Origins and rise to prominence
The family's name derives from their ancestral home, the city of Dalassa, modern Talas in eastern Turkey. The ethnic origin of the family is unknown; Nicholas Adontz identified them as Armenians, but their names are not Armenian, and most scholars hesitate to accept Adontz's suggestion.
The first prominent member of the family was the magistros Damian Dalassenos, who held the important post of doux of Antioch in 995/996–998. His sons also reached senior offices: two of them, Constantine and Theophylaktos, also occupied the post of doux of Antioch, while Romanos Dalassenos was katepano of Iberia. The East, and Antioch in particular, seem to have been the preserve and main power-base of the family during the first decades of the 11th century.
Constantine in particular was a favourite of Emperor Constantine VIII (r. 1025–1028), who reportedly considered naming him his heir shortly before his death. Under Romanos III Argyros (r. 1028–1034) the family remained loyal, at least outwardly. Constantine, however, is accused in some sources of having played a role in the failure of Romanos's campaign against Aleppo in 1030. Constantine then emerged as the leader of the aristocratic opposition during the reigns of Michael IV the Paphlagonian (r. 1034–1041) and Michael V (r. 1041–1042). This led to repressive measures and the imprisonment and exile of most of the family by Michael IV's minister John the Orphanotrophos. After the overthrow of Michael V in 1042, Constantine was again considered as a potential emperor by the Empress Zoe (r. 1028–1050); the Empress, however, saw Constantine as a man of austere principles and ultimately chose Constantine IX Monomachos (r. 1042–1055).

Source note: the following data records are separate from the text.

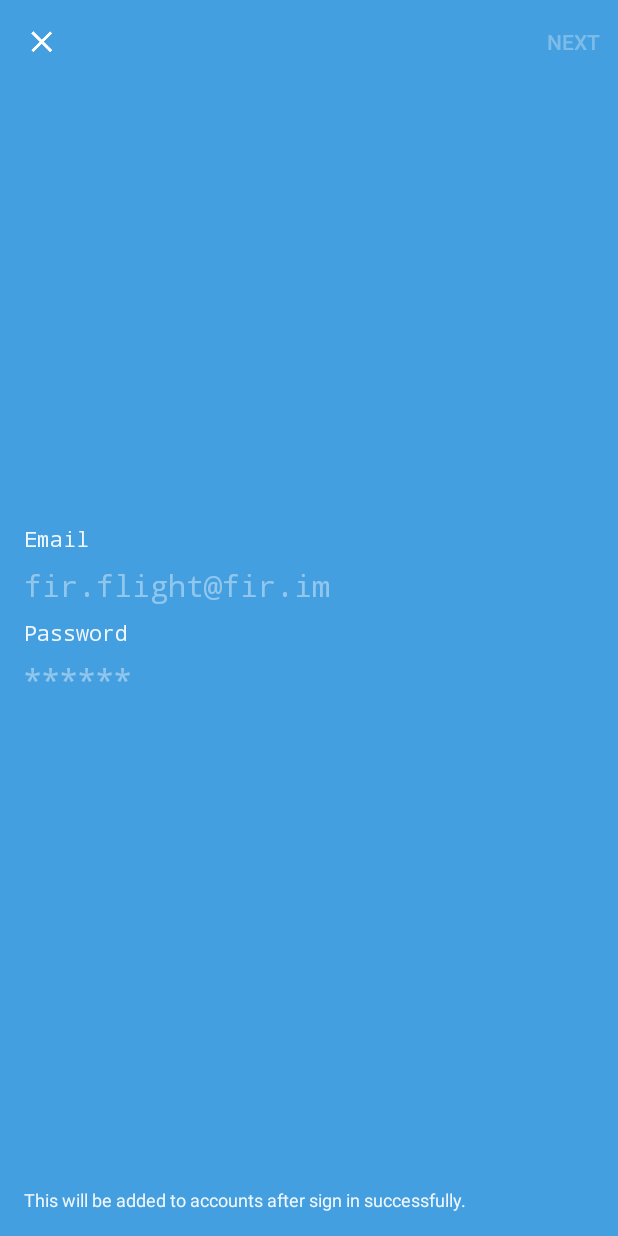
After one commit to ryanhoo/fir.flight, an Android app: the SignInActivity screen opened directly, with no data from a screen before it, on a phone screen of 412 x 824 dp. The commit adds this screen. Run offline under Robolectric (Android 15) with nearby library versions, the phone set to English and light mode, and no system bars; our stand-ins replace ButterKnife.

Commit message:
feat(Accounts): Sign into new accounts

```diff
--- a/app/src/main/AndroidManifest.xml
+++ b/app/src/main/AndroidManifest.xml
@@ -43,6 +43,12 @@
             android:name=".ui.webview.WebViewActivity"
             android:screenOrientation="portrait"
             />
+        <activity
+            android:name=".ui.signin.SignInActivity"
+            android:theme="@style/FFTheme.SignIn"
+            android:windowSoftInputMode="adjustResize|stateAlwaysVisible"
+            android:screenOrientation="portrait"
+            />
 
         <receiver android:name=".receiver.SystemPackageReceiver">
             <intent-filter>
--- /dev/null
+++ b/app/src/main/java/io/github/ryanhoo/firFlight/ui/signin/SignInActivity.java
@@ -0,0 +1,132 @@
+package io.github.ryanhoo.firFlight.ui.signin;
+
+import android.app.Activity;
+import android.content.Intent;
+import android.os.Bundle;
+import android.support.annotation.Nullable;
+import android.support.v7.app.ActionBar;
+import android.support.v7.widget.Toolbar;
+import android.text.Editable;
+import android.view.Menu;
+import android.view.MenuItem;
+import android.widget.EditText;
+import android.widget.Toast;
+import butterknife.Bind;
+import butterknife.ButterKnife;
+import io.github.ryanhoo.firFlight.R;
+import io.github.ryanhoo.firFlight.account.SignInCallback;
+import io.github.ryanhoo.firFlight.account.UserSession;
+import io.github.ryanhoo.firFlight.analytics.FlightAnalytics;
+import io.github.ryanhoo.firFlight.analytics.FlightEvent;
+import io.github.ryanhoo.firFlight.data.service.RetrofitService;
+import io.github.ryanhoo.firFlight.network.RetrofitClient;
+import io.github.ryanhoo.firFlight.ui.base.BaseActivity;
+import io.github.ryanhoo.firFlight.ui.helper.OnTextChangedListener;
+
+/**
+ * Created with Android Studio.
+ * User: ryan@whitedew.me
+ * Date: 4/3/16
+ * Time: 12:49 AM
+ * Desc: SignInActivity
+ */
+public class SignInActivity extends BaseActivity {
+
+    private static final String REG_EMAIL = ".+@.+\\..+";
+
+    @Bind(R.id.toolbar)
+    Toolbar toolbar;
+
+    @Bind(R.id.edit_text_email)
+    EditText editTextEmail;
+    @Bind(R.id.edit_text_password)
+    EditText editTextPassword;
+
+    MenuItem menuItemSignIn;
+
+    RetrofitService mRetrofitService;
+
+    @Override
+    protected void onCreate(@Nullable Bundle savedInstanceState) {
+        super.onCreate(savedInstanceState);
+        setContentView(R.layout.activity_sign_in);
+        ButterKnife.bind(this);
+        ActionBar actionBar = supportActionBar(toolbar);
+        if (actionBar != null) {
+            actionBar.setTitle(null);
+            actionBar.setHomeAsUpIndicator(R.drawable.ic_nav_close);
+        }
+        mRetrofitService = RetrofitClient.defaultInstance().create(RetrofitService.class);
+
+        OnTextChangedListener onTextChangedListener = new OnTextChangedListener() {
+            @Override
+            public void onTextChanged(Editable s) {
+                menuItemSignIn.setEnabled(isFormValid());
+            }
+        };
+        editTextEmail.addTextChangedListener(onTextChangedListener);
+        editTextPassword.addTextChangedListener(onTextChangedListener);
+    }
+
+    @Override
+    public boolean onCreateOptionsMenu(Menu menu) {
+        getMenuInflater().inflate(R.menu.sign_in, menu);
+        menuItemSignIn = menu.findItem(R.id.menu_item_sign_in).setEnabled(false);
+        return true;
+    }
+
+    @Override
+    public boolean onOptionsItemSelected(MenuItem item) {
+        if (item.getItemId() == R.id.menu_item_sign_in) {
+            signIn();
+        }
+        return super.onOptionsItemSelected(item);
+    }
+
+    private boolean isFormValid() {
+        if (editTextEmail.length() == 0)
+            return false;
+        if (editTextPassword.length() == 0)
+            return false;
+        if (!editTextEmail.getText().toString().matches(REG_EMAIL)) {
+            return false;
+        }
+        return true;
+    }
+
+    private void signIn() {
+        menuItemSignIn.setEnabled(false);
+        final String email = editTextEmail.getText().toString();
+        final String password = editTextPassword.getText().toString();
+        UserSession.getInstance().signIn(email, password, new SignInCallback() {
+            @Override
+            public void success() {
+                // SignIn Event Success
+                FlightAnalytics.onEvent(new FlightEvent(FlightEvent.EVENT_SIGN_IN)
+                        .putCustomAttribute(FlightEvent.KEY_EMAIL, email)
+                        .putSuccess(true)
+                );
+                menuItemSignIn.setEnabled(false);
+                setResult(RESULT_OK);
+                finish();
+            }
+
+            @Override
+            public void fail() {
+                // SignIn Event Fail
+                FlightAnalytics.onEvent(new FlightEvent(FlightEvent.EVENT_SIGN_IN)
+                        .putCustomAttribute(FlightEvent.KEY_EMAIL, email)
+                        .putSuccess(false)
+                );
+                Toast.makeText(SignInActivity.this, R.string.ff_signin_failed, Toast.LENGTH_SHORT).show();
+                menuItemSignIn.setEnabled(false);
+            }
+        });
+    }
+
+    @Override
+    public void finish() {
+        super.finish();
+        overridePendingTransition(android.R.anim.fade_in, R.anim.slide_out_from_top);
+    }
+}
--- /dev/null
+++ b/app/src/main/res/anim/slide_out_from_top.xml
@@ -0,0 +1,14 @@
+<?xml version="1.0" encoding="utf-8"?>
+<set xmlns:android="http://schemas.android.com/apk/res/android"
+     android:interpolator="@android:interpolator/accelerate_decelerate"
+     android:duration="300"
+    >
+    <alpha
+        android:fromAlpha="1"
+        android:toAlpha="0"
+        />
+    <translate
+        android:fromYDelta="0%"
+        android:toYDelta="100%"
+        />
+</set>
--- /dev/null
+++ b/app/src/main/res/layout/activity_sign_in.xml
@@ -0,0 +1,94 @@
+<?xml version="1.0" encoding="utf-8"?>
+<RelativeLayout
+    xmlns:android="http://schemas.android.com/apk/res/android"
+    android:layout_width="match_parent"
+    android:layout_height="match_parent"
+    android:background="#449fe0"
+    >
+
+    <android.support.v7.widget.Toolbar
+        xmlns:toolbar="http://schemas.android.com/apk/res-auto"
+        android:id="@+id/toolbar"
+        android:layout_width="match_parent"
+        android:layout_height="wrap_content"
+        android:minHeight="?attr/actionBarSize"
+        android:background="@color/ff.transparent"
+        android:theme="@style/ThemeOverlay.AppCompat.Dark.ActionBar"
+        toolbar:popupTheme="@style/ThemeOverlay.AppCompat.Light"
+        />
+
+    <LinearLayout
+        android:orientation="vertical"
+        android:layout_width="match_parent"
+        android:layout_height="wrap_content"
+        android:layout_centerVertical="true"
+        >
+
+        <TextView
+            android:layout_width="match_parent"
+            android:layout_height="wrap_content"
+            android:paddingLeft="@dimen/ff.padding.large"
+            android:paddingRight="@dimen/ff.padding.large"
+            android:typeface="monospace"
+            android:textColor="#EAFFFFFF"
+            android:textSize="14sp"
+            android:text="@string/ff.signin.email.hint"
+            />
+
+        <EditText
+            android:id="@+id/edit_text_email"
+            android:layout_width="match_parent"
+            android:layout_height="wrap_content"
+            android:paddingLeft="@dimen/ff.padding.large"
+            android:paddingRight="@dimen/ff.padding.large"
+            android:paddingTop="@dimen/ff.padding.normal"
+            android:paddingBottom="@dimen/ff.padding.normal"
+            android:typeface="monospace"
+            android:textSize="20sp"
+            android:textColor="#EAFFFFFF"
+            android:textColorHint="#6AFFFFFF"
+            android:background="@color/ff.transparent"
+            android:inputType="textEmailAddress"
+            android:hint="@string/ff.signin.email.example"
+            />
+
+        <TextView
+            android:layout_width="match_parent"
+            android:layout_height="wrap_content"
+            android:paddingLeft="@dimen/ff.padding.large"
+            android:paddingRight="@dimen/ff.padding.large"
+            android:typeface="monospace"
+            android:textColor="#EAFFFFFF"
+            android:textSize="14sp"
+            android:text="@string/ff.signin.password.hint"
+            />
+
+        <EditText
+            android:id="@+id/edit_text_password"
+            android:layout_width="match_parent"
+            android:layout_height="wrap_content"
+            android:paddingLeft="@dimen/ff.padding.large"
+            android:paddingRight="@dimen/ff.padding.large"
+            android:paddingTop="@dimen/ff.padding.normal"
+            android:paddingBottom="@dimen/ff.padding.normal"
+            android:typeface="monospace"
+            android:textSize="20sp"
+            android:textColor="#EAFFFFFF"
+            android:textColorHint="#6AFFFFFF"
+            android:background="@color/ff.transparent"
+            android:inputType="textPassword"
+            android:hint="@string/ff.signin.password.example"
+            />
+
+    </LinearLayout>
+
+    <TextView
+        android:layout_width="wrap_content"
+        android:layout_height="wrap_content"
+        android:padding="@dimen/ff.padding.large"
+        android:layout_alignParentBottom="true"
+        android:textColor="#ECFFFFFF"
+        android:textSize="@dimen/ff.textSize.tips"
+        android:text="@string/ff.signin.account.hint"
+        />
+</RelativeLayout>
--- a/app/src/main/res/layout/item_account.xml
+++ b/app/src/main/res/layout/item_account.xml
@@ -22,10 +22,8 @@
         android:layout_width="match_parent"
         android:layout_height="wrap_content"
         android:layout_centerVertical="true"
-        android:layout_marginLeft="@dimen/ff.padding.large"
-        android:layout_marginStart="@dimen/ff.padding.large"
-        android:layout_toRightOf="@+id/image_view"
-        android:layout_toEndOf="@+id/image_view"
+        android:layout_marginLeft="@dimen/ff.common.marginLeft"
+        android:layout_marginStart="@dimen/ff.common.marginLeft"
         android:layout_toStartOf="@+id/view_selected"
         android:layout_toLeftOf="@+id/view_selected"
         >
--- /dev/null
+++ b/app/src/main/res/menu/sign_in.xml
@@ -0,0 +1,9 @@
+<?xml version="1.0" encoding="utf-8"?>
+<menu xmlns:android="http://schemas.android.com/apk/res/android"
+      xmlns:app="http://schemas.android.com/apk/res-auto">
+    <item
+        android:id="@+id/menu_item_sign_in"
+        android:title="@string/ff.signin.menu_item.signin"
+        app:showAsAction="always"
+        />
+</menu>
--- a/app/src/main/res/values/dimens.xml
+++ b/app/src/main/res/values/dimens.xml
@@ -2,6 +2,8 @@
     <!-- Default screen margins, per the Android Design guidelines. -->
     <dimen name="activity_horizontal_margin">16dp</dimen>
     <dimen name="activity_vertical_margin">16dp</dimen>
+
+    <dimen name="ff.common.marginLeft">60dp</dimen>
 
     <dimen name="ff.divider.height">0.1dp</dimen>
     <dimen name="ff.divider.width">0.1dp</dimen>
--- a/app/src/main/res/values/strings.xml
+++ b/app/src/main/res/values/strings.xml
@@ -5,10 +5,14 @@
 
     <!-- Sign In -->
     <string name="ff.signin.failed">Sign in failed</string>
+    <string name="ff.signin.menu_item.signin">Next</string>
     <string name="ff.signin.button">Sign In</string>
     <string name="ff.signin.email.hint">Email</string>
     <string name="ff.signin.password.hint">Password</string>
 
+    <string name="ff.signin.email.example">fir.flight@fir.im</string>
+    <string name="ff.signin.password.example">******</string>
+    <string name="ff.signin.account.hint">This will be added to accounts after sign in successfully.</string>
     <!-- Main -->
     <string name="ff.main.drawer.open">Open navigation drawer</string>
     <string name="ff.main.drawer.close">Close navigation drawer</string>
--- a/app/src/main/res/values/styles.xml
+++ b/app/src/main/res/values/styles.xml
@@ -31,6 +31,12 @@
 
     <style name="FFTheme.Main">
         <!--<item name="android:windowTranslucentStatus" tools:targetApi="kitkat">true</item>-->
+    </style>
+
+    <style name="FFTheme.SignIn">
+        <item name="colorPrimary">#449fe0</item>
+        <item name="colorPrimaryDark">#449fe0</item>
+        <item name="colorAccent">@color/ff.white</item>
     </style>
 
     <style name="FFDivider">
```
Also changed, not shown: app/src/main/java/io/github/ryanhoo/firFlight/ui/account/AccountsFragment.java (+54 -4 lines), app/src/main/java/io/github/ryanhoo/firFlight/ui/helper/OnTextChangedListener.java (added, +29 -0 lines), app/src/main/res/anim/slide_in_from_bottom.xml (added, +14 -0 lines), app/src/main/res/layout/fragment_accounts.xml (+27 -0 lines), app/src/main/res/drawable-hdpi/ic_account_add.png (added), app/src/main/res/drawable-mdpi/ic_account_add.png (added), app/src/main/res/drawable-xhdpi/ic_account_add.png (added), app/src/main/res/drawable-xxhdpi/ic_account_add.png (added), app/src/main/res/drawable-xxxhdpi/ic_account_add.png (added).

In the 1060s and 1070s, members of the family, whose relation to the magistros Damian and his sons is unclear, served primarily as senior generals in the Balkans, like the doux of Skopje Damian in 1073 or the doux of Thessalonica Theodore in circa 1062. The family became most notable, however, through the marriage of the ambitious and capable Anna Dalassene (the great-granddaughter, on her mother's side, of the magistros Damian), to John Komnenos, the younger brother of the general and emperor Isaac I Komnenos (r. 1057–1059). Anna resolutely advanced her children's careers, until her son Alexios I Komnenos ascended the throne in 1081. During Alexios's frequent absences from Constantinople on campaign, she functioned as the de facto regent of the Byzantine Empire.
The admiral Constantine Dalassenos played a significant role in the early reign of Alexios I Komnenos, but most members of the family known thereafter are civil officials. The most prominent of the 12th-century Dalassenoi was John Dalassenos Rogerios, who was named Caesar circa 1138 and led an unsuccessful conspiracy against Manuel I Komnenos (r. 1143–1180).
- Kazhdan 1991, p. 578.
- Krsmanović 2003, Chapter 2.
- Cheynet & Vannier 1986, pp. 76–78; Kazhdan & Epstein 1985, p. 63.
- Krsmanović 2003, Chapter 3.
- Kazhdan & Epstein 1985, pp. 63–64.
- Kazhdan & Epstein 1985, p. 64.
- Cheynet & Vannier 1986, p. 80.
- Cheynet & Vannier 1986, pp. 80–81.
- Krsmanović 2003, Chapter 4.
- Cheynet & Vannier 1986, p. 81.
- Krsmanović 2003, Chapter 5.
- Krsmanović 2003, Chapter 6.
- Krsmanović 2003, Chapter 7.
- Cheynet, Jean-Claude; Vannier, Jean-François (1986). Études Prosopographiques (in French). Paris, France: Publications de la Sorbonne. ISBN 978-2-85944-110-4.
- Kazhdan, Aleksandr Petrovich; Epstein, Ann Wharton (1985). Change in Byzantine Culture in the Eleventh and Twelfth Centuries. Berkeley and Los Angeles: University of California Press. ISBN 0-520-05129-7.
- Kazhdan, Alexander Petrovich, ed. (1991). The Oxford Dictionary of Byzantium. New York, New York and Oxford, United Kingdom: Oxford University Press. ISBN 978-0-19-504652-6.
- Krsmanović, Bojana (11 September 2003). "Dalassenoi". Encyclopaedia of the Hellenic World, Asia Minor. Athens, Greece: Foundation of the Hellenic World. Retrieved 24 April 2011.